Data for review:

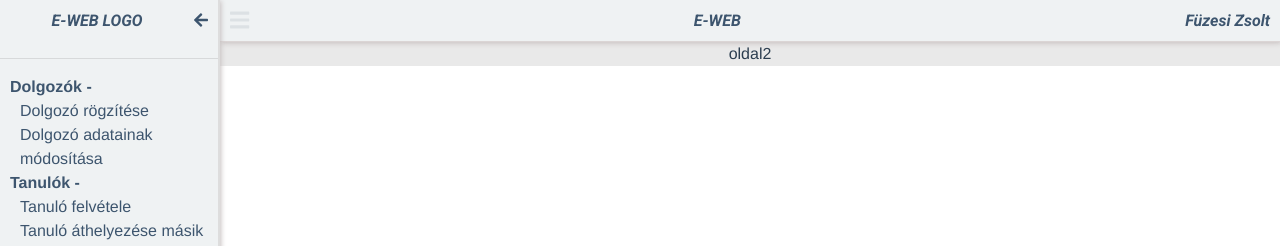
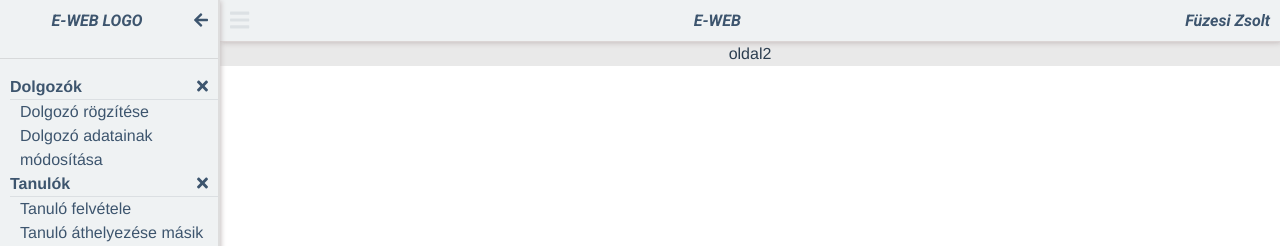
Before and after one commit to Fuzessy/e-gui, a Vue app: page /about in a window 1280 px wide. Shown: the top 246 px of the page. Built offline with nearby package versions, Linux system fonts and the light colour scheme.

Commit message:
menu fixed

```diff
--- a/src/components/mainframe/SideBarMenu.vue
+++ b/src/components/mainframe/SideBarMenu.vue
@@ -2,8 +2,17 @@
   <div class="menu">
     <div v-for="(menuElem, index) in menuStructure" :key="index">
       <div class="main_menu" @click="mainMenuElemClicked(menuElem.id)">
-        {{ menuElem.label }}
-      {{menuElem.submenuHidden ? " +" : " -"}}
+        <div>{{ menuElem.label }}</div>
+
+        <div  class="main_menu_icon"
+              :style="menuElem.submenuHidden === false ? 'display: none' : ''">
+          <i class="fas fa-chevron-down"></i>
+        </div>
+
+        <div  class="main_menu_icon"
+              :style="menuElem.submenuHidden === true ? 'display: none' : ''">
+          <i class="fas fa-times"></i>
+        </div>
       </div>
       <div class="subMenu" :class="menuElem.submenuHidden ? 'submenuHidden' : ''">
         <div
@@ -98,6 +107,27 @@ export default class SideBarMenu extends Vue {
 .main_menu {
   cursor: context-menu;
   font-weight: 600;
+  display: flex;
+  flex-flow: row;
+  border-bottom-width: 1px;
+  border-bottom-style: solid;
+  border-bottom-color: rgba(44, 62, 80, 0.1);
+}
+
+.main_menu div:nth-child(1){
+  flex-grow: 1;
+}
+
+.main_menu:hover{
+  box-shadow: -8px 11px 5px -10px #2c3e50;
+  color: #4e78ae;
+  transition: box-shadow ease-in 0.1s, color 0.1s;
+}
+
+
+.main_menu_icon{
+  margin-right: 10px;
+  margin-left: 10px;
 }
 
 .main-menu:hover {
```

Exercise description: Out of the preceding entries, pull each line that contains the word "submenuHidden".

Written response:
-      {{menuElem.submenuHidden ? " +" : " -"}}
+              :style="menuElem.submenuHidden === false ? 'display: none' : ''">
+              :style="menuElem.submenuHidden === true ? 'display: none' : ''">
       <div class="subMenu" :class="menuElem.submenuHidden ? 'submenuHidden' : ''">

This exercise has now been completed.